(Source records)
- - - - - - -
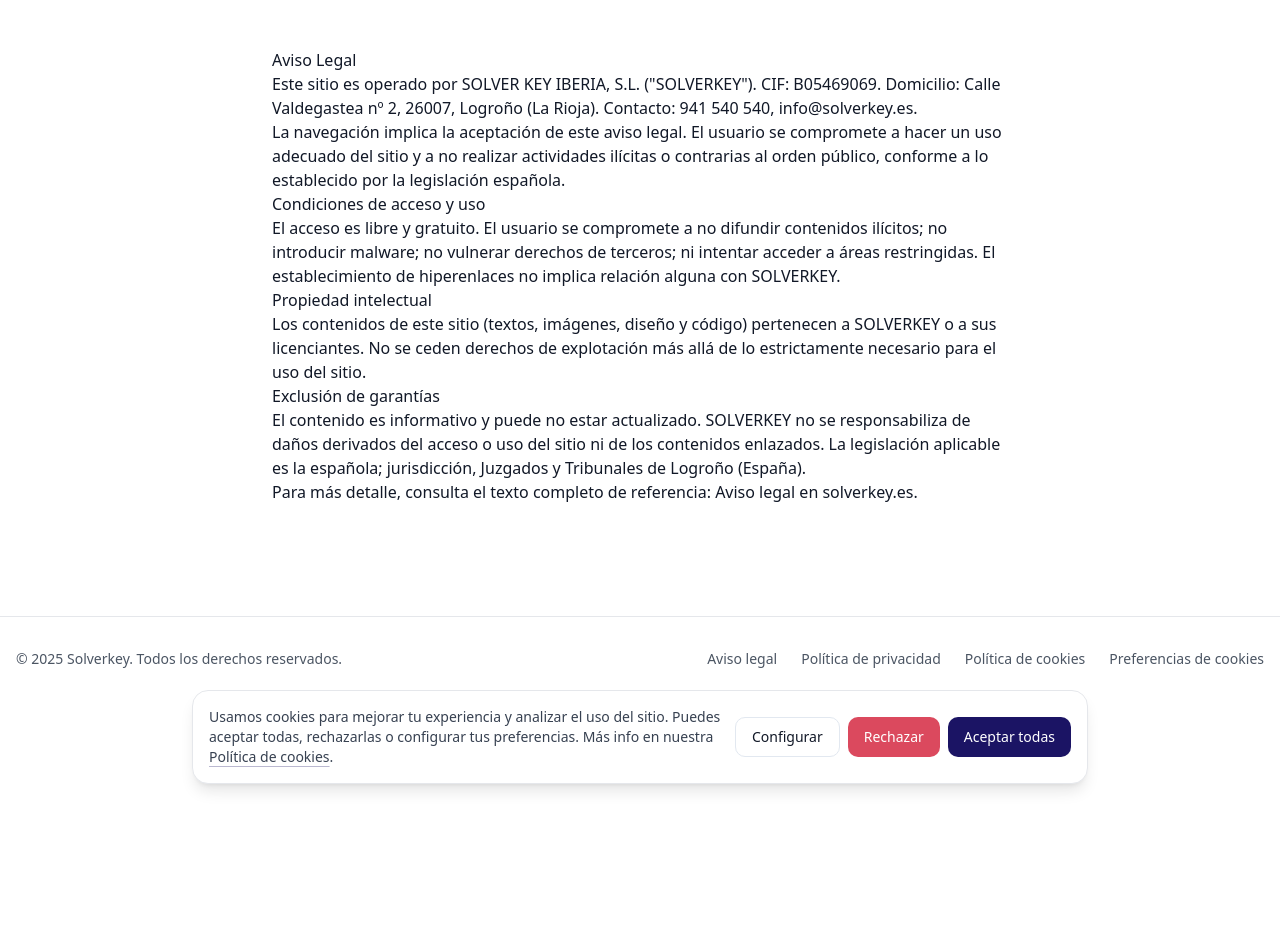
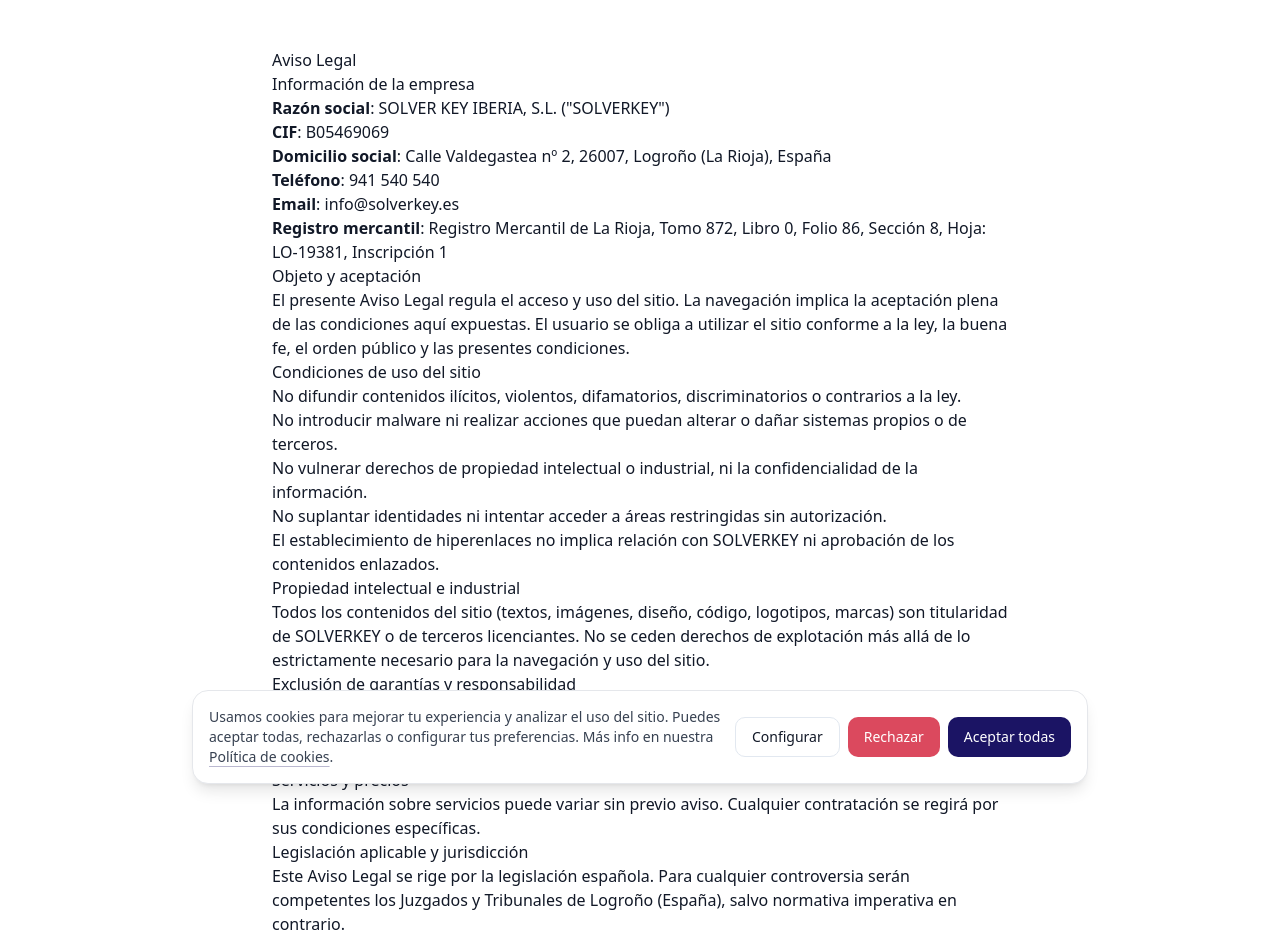
Before and after one commit to IRSoluciones/skai-landing-clean, a Next.js app: page /aviso-legal in a window 1280 px wide. Shown: the top 940 px of the page. Before the commit the page ends 800 px from the top, so only its background shows below. Built offline with nearby package versions, Linux system fonts and the light colour scheme.

Commit message:
feat(legal): contenidos ampliados al estilo de LogroVTC (secciones completas)

```diff
--- a/src/pages/aviso-legal.tsx
+++ b/src/pages/aviso-legal.tsx
@@ -9,31 +9,63 @@
         <meta name="robots" content="noindex" />
       </Head>
       <h1>Aviso Legal</h1>
+
+      <h2>Información de la empresa</h2>
+      <ul>
+        <li><strong>Razón social</strong>: SOLVER KEY IBERIA, S.L. ("SOLVERKEY")</li>
+        <li><strong>CIF</strong>: B05469069</li>
+        <li><strong>Domicilio social</strong>: Calle Valdegastea nº 2, 26007, Logroño (La Rioja), España</li>
+        <li><strong>Teléfono</strong>: 941 540 540</li>
+        <li><strong>Email</strong>: <a href="mailto:info@solverkey.es">info@solverkey.es</a></li>
+        <li><strong>Registro mercantil</strong>: Registro Mercantil de La Rioja, Tomo 872, Libro 0, Folio 86, Sección 8, Hoja: LO-19381, Inscripción 1</li>
+      </ul>
+
+      <h2>Objeto y aceptación</h2>
       <p>
-        Este sitio es operado por SOLVER KEY IBERIA, S.L. ("SOLVERKEY"). CIF: B05469069. Domicilio: Calle
-        Valdegastea nº 2, 26007, Logroño (La Rioja). Contacto: 941 540 540, <a href="mailto:info@solverkey.es">info@solverkey.es</a>.
+        El presente Aviso Legal regula el acceso y uso del sitio. La navegación implica la aceptación plena de las condiciones aquí expuestas. El usuario se obliga a utilizar el sitio conforme a la ley, la buena fe, el orden público y las presentes condiciones.
       </p>
+
+      <h2>Condiciones de uso del sitio</h2>
+      <ul>
+        <li>No difundir contenidos ilícitos, violentos, difamatorios, discriminatorios o contrarios a la ley.</li>
+        <li>No introducir malware ni realizar acciones que puedan alterar o dañar sistemas propios o de terceros.</li>
+        <li>No vulnerar derechos de propiedad intelectual o industrial, ni la confidencialidad de la información.</li>
+        <li>No suplantar identidades ni intentar acceder a áreas restringidas sin autorización.</li>
+        <li>El establecimiento de hiperenlaces no implica relación con SOLVERKEY ni aprobación de los contenidos enlazados.</li>
+      </ul>
+
+      <h2>Propiedad intelectual e industrial</h2>
       <p>
-        La navegación implica la aceptación de este aviso legal. El usuario se compromete a hacer un uso adecuado del sitio y a no realizar actividades
-        ilícitas o contrarias al orden público, conforme a lo establecido por la legislación española.
+        Todos los contenidos del sitio (textos, imágenes, diseño, código, logotipos, marcas) son titularidad de SOLVERKEY o de terceros licenciantes. No se ceden derechos de explotación más allá de lo estrictamente necesario para la navegación y uso del sitio.
       </p>
-      <h2>Condiciones de acceso y uso</h2>
+
+      <h2>Exclusión de garantías y responsabilidad</h2>
       <p>
-        El acceso es libre y gratuito. El usuario se compromete a no difundir contenidos ilícitos; no introducir malware; no vulnerar derechos de terceros; ni intentar acceder a áreas restringidas. El establecimiento de hiperenlaces no implica relación alguna con SOLVERKEY.
+        El sitio se ofrece «tal cual». SOLVERKEY no garantiza la inexistencia de errores, interrupciones o virus, ni la actualización o exactitud de los contenidos, y no será responsable de los daños derivados del uso o imposibilidad de uso del sitio, dentro de los límites legalmente permitidos.
       </p>
-      <h2>Propiedad intelectual</h2>
+
+      <h2>Servicios y precios</h2>
       <p>
-        Los contenidos de este sitio (textos, imágenes, diseño y código) pertenecen a SOLVERKEY o a sus licenciantes. No se ceden derechos de explotación más allá de lo
-        estrictamente necesario para el uso del sitio.
+        La información sobre servicios puede variar sin previo aviso. Cualquier contratación se regirá por sus condiciones específicas.
       </p>
-      <h2>Exclusión de garantías</h2>
+
+      <h2>Legislación aplicable y jurisdicción</h2>
       <p>
-        El contenido es informativo y puede no estar actualizado. SOLVERKEY no se responsabiliza de daños derivados del acceso o uso del sitio ni de los contenidos enlazados. La legislación aplicable es la española; jurisdicción, Juzgados y Tribunales de Logroño (España).
+        Este Aviso Legal se rige por la legislación española. Para cualquier controversia serán competentes los Juzgados y Tribunales de Logroño (España), salvo normativa imperativa en contrario.
       </p>
+
+      <h2>Modificaciones</h2>
       <p>
-        Para más detalle, consulta el texto completo de referencia: {""}
-        <Link href="http://solverkey.es/aviso-legal" target="_blank" rel="noopener noreferrer">Aviso legal en solverkey.es</Link>.
+        SOLVERKEY se reserva el derecho a modificar, en cualquier momento y sin aviso, la presentación, configuración y contenidos del sitio, así como este Aviso Legal.
       </p>
+
+      <h2>Contacto</h2>
+      <p>
+        Para cualquier consulta relacionada con este Aviso Legal puede escribir a <a href="mailto:info@solverkey.es">info@solverkey.es</a>.
+      </p>
+
+      <p className="text-sm text-gray-500">Referencia: <Link href="http://solverkey.es/aviso-legal" target="_blank" rel="noopener noreferrer">solverkey.es/aviso-legal</Link>. Ejemplo de estructura legal consultado: <Link href="https://logro-vtc.vercel.app/aviso-legal" target="_blank" rel="noopener noreferrer">logro-vtc.vercel.app/aviso-legal</Link>.</p>
+      <p className="text-xs text-gray-500">Última actualización: {new Date().toLocaleDateString()}</p>
     </main>
   );
 }
--- a/src/pages/cookies.tsx
+++ b/src/pages/cookies.tsx
@@ -8,10 +8,8 @@
         <title>Política de cookies – SKAI</title>
         <meta name="robots" content="noindex" />
       </Head>
-      <h1>Política de cookies</h1>
-      <p>
-        Utilizamos cookies necesarias para el funcionamiento del sitio y, previo consentimiento, cookies analíticas, de marketing y personalización. Puedes cambiar tus preferencias en cualquier momento desde el botón de «Preferencias» o en la configuración de tu navegador.
-      </p>
+      <h1>Política de Cookies</h1>
+      <p>Las cookies son pequeños archivos que el sitio instala en tu dispositivo. Sirven para recordar preferencias, analizar el uso y, en su caso, personalizar contenidos y anuncios.</p>
       <h2>Tipos de cookies</h2>
       <ul>
         <li><strong>Necesarias</strong>: imprescindibles para la navegación y la seguridad.</li>
@@ -19,12 +17,26 @@
         <li><strong>Marketing</strong>: personalizan anuncios en otros sitios.</li>
         <li><strong>Personalización</strong>: recuerdan tus preferencias.</li>
       </ul>
+      <h2>Duración</h2>
+      <ul>
+        <li><strong>Sesión</strong>: se eliminan al cerrar el navegador.</li>
+        <li><strong>Persistentes</strong>: permanecen hasta su fecha de expiración o eliminación manual.</li>
+      </ul>
       <h2>Gestión y revocación</h2>
-      <p>Puedes revocar el consentimiento en cualquier momento desde el botón de preferencias situado en la esquina inferior derecha.</p>
+      <p>Puedes revocar el consentimiento en cualquier momento desde el botón de preferencias situado en la esquina inferior derecha o configurando tu navegador:</p>
+      <ul>
+        <li><strong>Chrome</strong>: Configuración → Privacidad y seguridad → Cookies</li>
+        <li><strong>Firefox</strong>: Opciones → Privacidad y seguridad → Cookies</li>
+        <li><strong>Safari</strong>: Preferencias → Privacidad → Cookies</li>
+        <li><strong>Edge</strong>: Configuración → Cookies y permisos del sitio</li>
+      </ul>
+      <h2>Cookies de terceros</h2>
+      <p>Podemos usar servicios de terceros (p. ej., analítica) que instalen sus propias cookies. En cada caso te informaremos y podrás optar por no activarlas.</p>
       <p>
-        Referencia completa: {""}
-        <Link href="https://www.solverkey.es/cookies" target="_blank" rel="noopener noreferrer">Política de cookies</Link>.
+        Referencias: <Link href="https://www.solverkey.es/cookies" target="_blank" rel="noopener noreferrer">solverkey.es/cookies</Link>. Ejemplo de estructura consultado: {""}
+        <Link href="https://logro-vtc.vercel.app/politica-cookies" target="_blank" rel="noopener noreferrer">logro-vtc.vercel.app/politica-cookies</Link>.
       </p>
+      <p className="text-xs text-gray-500">Última actualización: {new Date().toLocaleDateString()}</p>
     </main>
   );
 }
--- a/src/pages/politica-de-privacidad.tsx
+++ b/src/pages/politica-de-privacidad.tsx
@@ -8,20 +8,54 @@
         <title>Política de Privacidad – SKAI</title>
         <meta name="robots" content="noindex" />
       </Head>
-      <h1>Política de privacidad</h1>
-      <p>
-        SOLVER KEY IBERIA, S.L. (SOLVERKEY) es responsable del tratamiento. Finalidades: gestionar solicitudes de información, registro a eventos, comunicaciones informativas y administración de este sitio. Bases jurídicas: consentimiento, ejecución de medidas precontractuales/contractuales e interés legítimo (mejora de servicios y seguridad).
-      </p>
+      <h1>Política de Privacidad</h1>
+      <p>En SOLVERKEY nos tomamos muy en serio la protección de tus datos personales. Cumplimos con el Reglamento (UE) 2016/679 (RGPD) y la LOPDGDD.</p>
+
+      <h2>Responsable del tratamiento</h2>
+      <ul>
+        <li><strong>Entidad</strong>: SOLVER KEY IBERIA, S.L. (SOLVERKEY)</li>
+        <li><strong>CIF</strong>: B05469069</li>
+        <li><strong>Domicilio</strong>: Calle Valdegastea nº 2, 26007, Logroño (La Rioja)</li>
+        <li><strong>Correo</strong>: <a href="mailto:privacidad@solverkey.es">privacidad@solverkey.es</a></li>
+      </ul>
+
+      <h2>Datos que tratamos</h2>
+      <ul>
+        <li>Identificación y contacto: nombre, email, teléfono y empresa.</li>
+        <li>Datos de interacción web: IP, navegador, páginas vistas, cookies (según preferencias).</li>
+        <li>Datos de registro a eventos y formularios: fecha, intereses y comentarios.</li>
+      </ul>
+
+      <h2>Finalidades</h2>
+      <ul>
+        <li>Atender solicitudes y gestionar inscripciones a eventos.</li>
+        <li>Comunicaciones informativas y comerciales relacionadas con nuestros servicios (si lo aceptas).</li>
+        <li>Mejorar la seguridad y usabilidad del sitio.</li>
+      </ul>
+
+      <h2>Bases jurídicas</h2>
+      <ul>
+        <li>Consentimiento del interesado (formularios, cookies no necesarias).</li>
+        <li>Ejecución de medidas precontractuales/contractuales (gestión de solicitudes).</li>
+        <li>Interés legítimo (mejoras, prevención del fraude y seguridad).</li>
+      </ul>
+
       <h2>Conservación</h2>
-      <p>Los datos se conservarán mientras dure la relación, exista obligación legal o el usuario no revoque su consentimiento.</p>
+      <p>Mientras dure la relación, exista obligación legal o hasta que revoques tu consentimiento.</p>
+
       <h2>Destinatarios</h2>
-      <p>
-        Podrán existir encargados de tratamiento (proveedores tecnológicos y analítica). No se prevén transferencias internacionales fuera del EEE sin garantías adecuadas.
-      </p>
-      <p>
-        Derechos: acceso, rectificación, supresión, oposición, limitación y portabilidad en <a href="mailto:privacidad@solverkey.es">privacidad@solverkey.es</a>. Más información y texto completo en: {""}
-        <Link href="https://www.solverkey.es/politica-de-privacidad" target="_blank" rel="noopener noreferrer">Política de privacidad</Link>.
-      </p>
+      <p>Proveedores tecnológicos necesarios para la prestación del servicio (alojamiento, analítica, comunicaciones). No realizamos transferencias internacionales fuera del EEE sin garantías adecuadas.</p>
+
+      <h2>Derechos</h2>
+      <ul>
+        <li>Acceso, rectificación, supresión, oposición, limitación y portabilidad.</li>
+        <li>Retirar el consentimiento en cualquier momento.</li>
+        <li>Reclamación ante la AEPD: <a href="https://www.aepd.es" target="_blank" rel="noopener noreferrer">aepd.es</a>.</li>
+      </ul>
+      <p>Para ejercer tus derechos: <a href="mailto:privacidad@solverkey.es">privacidad@solverkey.es</a>.</p>
+
+      <p className="text-sm text-gray-500">Referencias: <Link href="https://www.solverkey.es/politica-de-privacidad" target="_blank" rel="noopener noreferrer">solverkey.es/politica-de-privacidad</Link>. Ejemplo de estructura consultado: <Link href="https://logro-vtc.vercel.app/politica-privacidad" target="_blank" rel="noopener noreferrer">logro-vtc.vercel.app/politica-privacidad</Link>.</p>
+      <p className="text-xs text-gray-500">Última actualización: {new Date().toLocaleDateString()}</p>
     </main>
   );
 }
```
- - - - - - -
* ABOUT THIS TASK
Look through the records above for the word "Domicilio". Report how many lines contain it, as a bare number.

* RESULT FOR THIS TASK
3